Police say Pushia confessed to the conspiracy after officers found his day planner. He pleaded guilty in August last year, admitting to using insurance funds from the church fire to pay the shooter. He could receive a maximum of life in prison at his sentencing, scheduled for mid-October.

He also confessed to meeting with the hit man, who police say is Kareem Clea, at locations arranged by James Clea, including an Applebee's restaurant at Reisterstown Road Plaza in Northwest Baltimore.

The two men hardly resemble each other. Kareem is lean and was casually dressed in court, with medium-length dreadlocks, while James, who wears his hair short, is heavier, and wore glasses and a bow tie Monday.

Online state court records show no convictions for Kareem Clea, who is being held without bail. He was charged with gun and drug possession in Baltimore County in 2007, however, and with assault and property destruction in the city a year later. Prosecutors dropped those cases before trial.

James Clea, who is free on a $250,000 bond, was on probation for armed robbery at the time of his arrest.
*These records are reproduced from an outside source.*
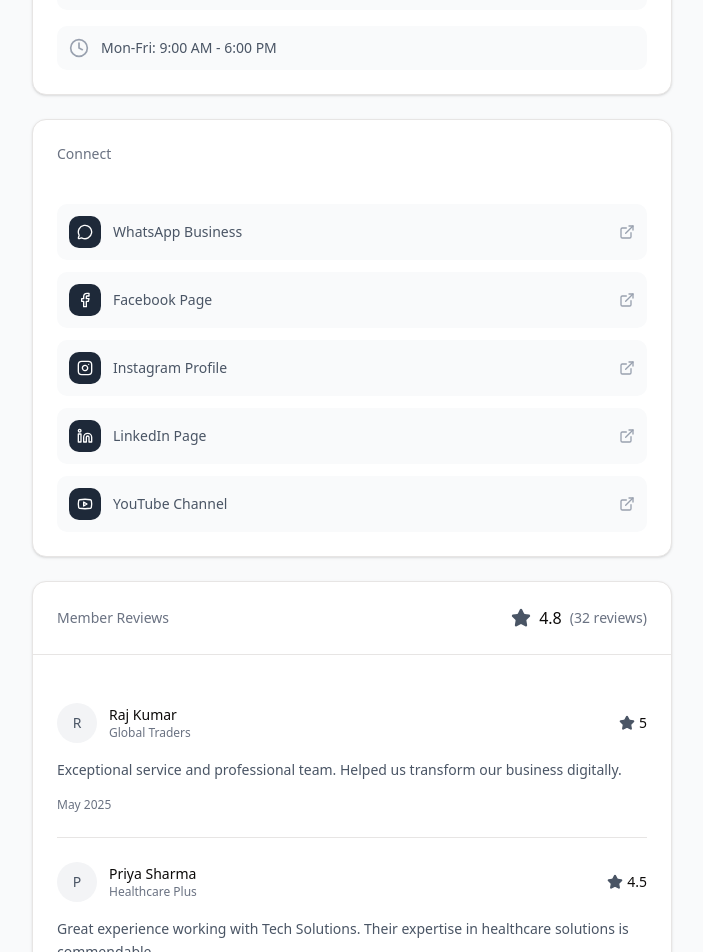
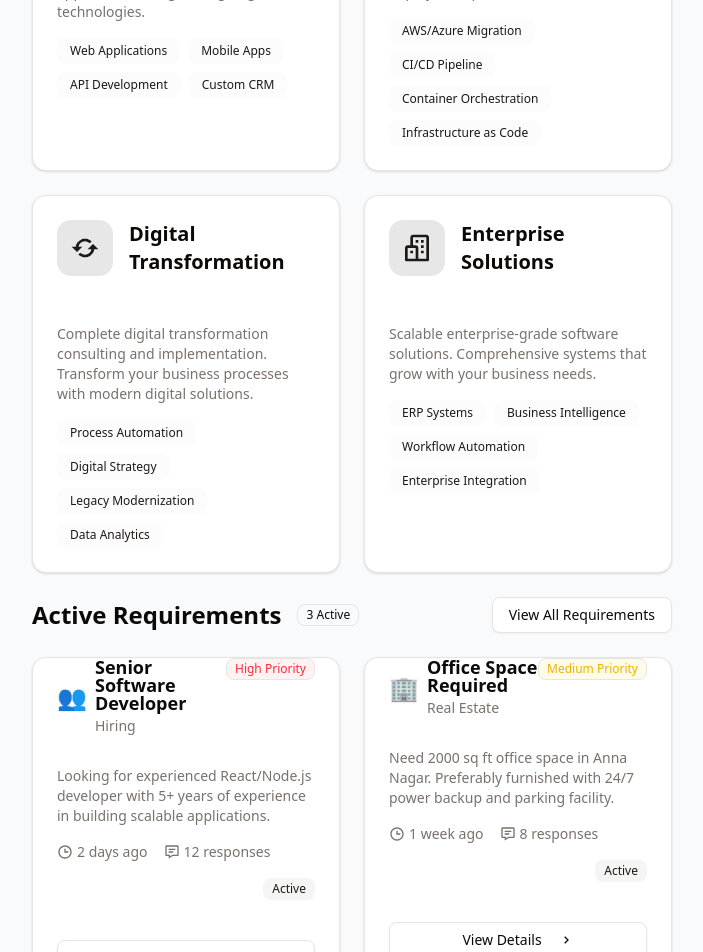
Before and after one commit to Developersbbs/kattunar-kuzhu-prototype, a Next.js app: page /business/1 in a window 1280 px wide. Shown: the part 1640-2592 px from the top of the page, without its empty margins (288-991 px from the left). Built offline with nearby package versions, Linux system fonts and the light colour scheme.

Commit message:
feat: add Services and Requirements sections with corresponding UI components

```diff
--- a/app/business/[id]/page.js
+++ b/app/business/[id]/page.js
@@ -7,6 +7,9 @@ import { Card } from "@/components/ui/card";
 import { ScrollArea } from "@/components/ui/scroll-area";
 import { Separator } from "@/components/ui/separator";
 import { MobileNav } from "@/components/mobile-nav";
+import { ServiceCard } from "@/components/ui/service-card";
+import { Badge } from "@/components/ui/badge";
+import { RequirementCard } from "@/components/ui/requirement-card";
 import {
   ArrowLeft,
   Share2,
@@ -154,23 +157,27 @@ const businessData = {
   services: [
     {
       name: "Custom Software Development",
-      description: "End-to-end software solutions tailored to your business needs",
-      icon: "code"
+      description: "End-to-end software solutions tailored to your business needs. We build scalable, secure, and maintainable applications using cutting-edge technologies.",
+      icon: "code",
+      features: ["Web Applications", "Mobile Apps", "API Development", "Custom CRM"]
     },
     {
       name: "Cloud Migration & DevOps",
-      description: "Seamless cloud migration and DevOps implementation",
-      icon: "cloud"
+      description: "Seamless cloud migration and DevOps implementation. Optimize your infrastructure and streamline deployment processes.",
+      icon: "cloud",
+      features: ["AWS/Azure Migration", "CI/CD Pipeline", "Container Orchestration", "Infrastructure as Code"]
     },
     {
       name: "Digital Transformation",
-      description: "Complete digital transformation consulting and implementation",
-      icon: "refresh-cw"
+      description: "Complete digital transformation consulting and implementation. Transform your business processes with modern digital solutions.",
+      icon: "refresh-cw",
+      features: ["Process Automation", "Digital Strategy", "Legacy Modernization", "Data Analytics"]
     },
     {
       name: "Enterprise Solutions",
-      description: "Scalable enterprise-grade software solutions",
-      icon: "building"
+      description: "Scalable enterprise-grade software solutions. Comprehensive systems that grow with your business needs.",
+      icon: "building",
+      features: ["ERP Systems", "Business Intelligence", "Workflow Automation", "Enterprise Integration"]
     }
   ],
   certifications: [
@@ -208,6 +215,50 @@ const businessData = {
 export default function BusinessProfilePage({ params }) {
   const router = useRouter();
   const [saved, setSaved] = useState(false);
+
+  const ServicesSection = ({ services }) => {
+    return (
+      <div className="space-y-6">
+        <div className="flex items-center gap-2">
+          <h2 className="text-2xl font-semibold">Our Services</h2>
+          <Badge variant="outline" className="ml-2">
+            {services.length} Services
+          </Badge>
+        </div>
+        <div className="grid grid-cols-1 md:grid-cols-2 gap-6">
+          {services.map((service, index) => (
+            <ServiceCard key={index} service={service} />
+          ))}
+        </div>
+      </div>
+    );
+  };
+
+  const RequirementsSection = ({ requirements }) => {
+    const activeRequirements = requirements.filter(req => req.status === "Active");
+
+    return (
+      <div className="space-y-6">
+        <div className="flex items-center justify-between">
+          <div className="flex items-center gap-2">
+            <h2 className="text-2xl font-semibold">Active Requirements</h2>
+            <Badge variant="outline" className="ml-2">
+              {activeRequirements.length} Active
+            </Badge>
+          </div>
+          <Button variant="outline" className="text-sm">
+            View All Requirements
+          </Button>
+        </div>
+
+        <div className="grid grid-cols-1 lg:grid-cols-2 gap-6">
+          {activeRequirements.map((requirement) => (
+            <RequirementCard key={requirement.id} requirement={requirement} />
+          ))}
+        </div>
+      </div>
+    );
+  };
 
   return (
     <main className="min-h-screen bg-gray-50">
@@ -400,8 +451,16 @@ export default function BusinessProfilePage({ params }) {
                 <p className="text-sm text-gray-500 mt-1">Requirements</p>
               </div>
             </div>
-          </Card>        {/* Contact & Social */}
-        <div className="grid grid-cols-1 gap-6">
+          </Card>
+
+          {/* Services Section */}
+          <ServicesSection services={businessData.services} />
+
+          {/* Requirements Section */}
+          <RequirementsSection requirements={businessData.requirements} />
+
+          {/* Stats and Testimonials */}
+          <div className="grid grid-cols-1 gap-6">
             {/* Contact Info */}
             <Card className="p-6">
               <h3 className="text-sm font-medium text-gray-500 mb-4">Contact Information</h3>
@@ -694,65 +753,7 @@ export default function BusinessProfilePage({ params }) {
                 <ArrowLeft className="w-4 h-4 ml-1.5 rotate-180" />
               </Button>
             </div>
-          </Card>        {/* Services & Certifications */}
-        <div className="grid grid-cols-1 gap-6">
-            {/* Services */}
-            <Card className="p-6">
-              <h3 className="text-sm font-medium text-gray-500 mb-4">Services</h3>
-              <div className="space-y-4">
-                {businessData.services.map((service, index) => {
-                  const Icon = {
-                    code: Code,
-                    cloud: Cloud,
-                    "refresh-cw": RefreshCw,
-                    building: Building2
-                  }[service.icon] || Building2;
-
-                  return (
-                    <div key={index} className="group">
-                      <div className="flex items-start gap-3 p-4 bg-gray-50 rounded-lg hover:bg-gray-100 transition-colors">
-                        <div className="w-10 h-10 bg-white rounded-lg flex items-center justify-center flex-shrink-0 shadow-sm">
-                          <Icon className="w-5 h-5 text-gray-600" />
-                        </div>
-                        <div>
-                          <h4 className="font-medium text-sm group-hover:text-gray-900">{service.name}</h4>
-                          <p className="text-sm text-gray-500 mt-1">{service.description}</p>
-                        </div>
-                      </div>
-                    </div>
-                  );
-                })}
-              </div>
-            </Card>
-
-            {/* Certifications */}
-            <Card className="p-6">
-              <h3 className="text-sm font-medium text-gray-500 mb-4">Certifications</h3>
-              <div className="space-y-4">
-                {businessData.certifications.map((cert, index) => {
-                  const Icon = {
-                    "check-circle": CheckCircle,
-                    award: Award
-                  }[cert.icon] || Award;
-
-                  return (
-                    <div key={index} className="flex items-center gap-3 p-4 bg-gray-50 rounded-lg">
-                      <div className="w-10 h-10 bg-white rounded-lg flex items-center justify-center flex-shrink-0 shadow-sm">
-                        <Icon className="w-5 h-5 text-gray-600" />
-                      </div>
-                      <div>
-                        <h4 className="font-medium text-sm">{cert.name}</h4>
-                        <p className="text-xs text-gray-500 mt-0.5">Certified {cert.year}</p>
-                      </div>
-                    </div>
-                  );
-                })}
-                <Button variant="outline" className="w-full mt-4">
-                  View All Certifications
-                </Button>
-              </div>
-            </Card>
-          </div>
+          </Card>
 
           {/* Social Links */}
           <Card className="p-6 mb-6">
--- /dev/null
+++ b/components/ui/requirement-card.jsx
@@ -0,0 +1,91 @@
+import { Card, CardHeader, CardContent, CardFooter } from "./card";
+import { Badge } from "./badge";
+import { Button } from "./button";
+import {
+  BiTime,
+  BiCategory,
+  BiMessageDetail,
+  BiFlag,
+  BiChevronRight
+} from "react-icons/bi";
+
+const priorityColors = {
+  High: "text-red-500 bg-red-50",
+  Medium: "text-yellow-500 bg-yellow-50",
+  Low: "text-green-500 bg-green-50"
+};
+
+const categoryIcons = {
+  Hiring: "👥",
+  "Real Estate": "🏢",
+  Partnership: "🤝",
+  Investment: "💰",
+  Services: "🛠",
+  Other: "📌"
+};
+
+export function RequirementCard({ requirement }) {
+  const {
+    title,
+    description,
+    postedDate,
+    category,
+    priority,
+    status,
+    responses
+  } = requirement;
+
+  return (
+    <Card className="group hover:shadow-md transition-shadow">
+      <CardHeader className="space-y-2">
+        <div className="flex items-start justify-between">
+          <div className="flex items-center gap-2">
+            <span className="text-2xl" role="img" aria-label={category}>
+              {categoryIcons[category] || categoryIcons.Other}
+            </span>
+            <div>
+              <h3 className="text-lg font-semibold leading-none">{title}</h3>
+              <p className="text-sm text-muted-foreground mt-1">{category}</p>
+            </div>
+          </div>
+          <Badge
+            variant="outline"
+            className={priorityColors[priority]}
+          >
+            {priority} Priority
+          </Badge>
+        </div>
+      </CardHeader>
+
+      <CardContent className="space-y-4">
+        <p className="text-sm text-muted-foreground">
+          {description}
+        </p>
+
+        <div className="flex flex-wrap items-center gap-4 text-sm">
+          <div className="flex items-center gap-1 text-muted-foreground">
+            <BiTime className="w-4 h-4" />
+            <span>{postedDate}</span>
+          </div>
+          <div className="flex items-center gap-1 text-muted-foreground">
+            <BiMessageDetail className="w-4 h-4" />
+            <span>{responses} responses</span>
+          </div>
+          <Badge variant="secondary" className="ml-auto">
+            {status}
+          </Badge>
+        </div>
+      </CardContent>
+
+      <CardFooter className="pt-4">
+        <Button
+          variant="outline"
+          className="w-full group-hover:bg-primary group-hover:text-white transition-colors"
+        >
+          <span>View Details</span>
+          <BiChevronRight className="w-4 h-4 ml-2" />
+        </Button>
+      </CardFooter>
+    </Card>
+  );
+}
--- /dev/null
+++ b/components/ui/service-card.jsx
@@ -0,0 +1,53 @@
+import { Card, CardHeader, CardContent } from "./card";
+import { Badge } from "./badge";
+import {
+  BiCode,
+  BiCloud,
+  BiRefresh,
+  BiBuildings,
+  BiCodeBlock,
+  BiMobile,
+  BiData,
+  BiServer
+} from "react-icons/bi";
+
+const iconMap = {
+  code: BiCode,
+  cloud: BiCloud,
+  "refresh-cw": BiRefresh,
+  building: BiBuildings,
+  "code-block": BiCodeBlock,
+  mobile: BiMobile,
+  data: BiData,
+  server: BiServer
+};
+
+export function ServiceCard({ service }) {
+  const { name, description, icon, features } = service;
+  const IconComponent = iconMap[icon] || BiCode;
+
+  return (
+    <Card className="group hover:shadow-lg transition-all duration-300 border bg-card">
+      <CardHeader className="p-6 flex flex-row items-center gap-4">
+        <div className="p-3 bg-primary/10 rounded-xl">
+          <IconComponent className="h-8 w-8 text-primary" />
+        </div>
+        <h3 className="text-xl font-semibold">{name}</h3>
+      </CardHeader>
+      <CardContent className="p-6 pt-0">
+        <p className="text-muted-foreground mb-4 text-sm">{description}</p>
+        <div className="flex flex-wrap gap-2 mt-4">
+          {features?.map((feature, index) => (
+            <Badge
+              key={index}
+              variant="secondary"
+              className="px-3 py-1 bg-secondary/30 hover:bg-secondary/40"
+            >
+              {feature}
+            </Badge>
+          ))}
+        </div>
+      </CardContent>
+    </Card>
+  );
+}
```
He's scheduled for a violation of probation hearing later this week.

Both men face life in prison if convicted at their trial, which is expected to last about three days.

tricia.bishop@baltsun.com

Copyright © 2016, The Baltimore Sun, a Baltimore Sun Media Group publication | Place an Ad
81°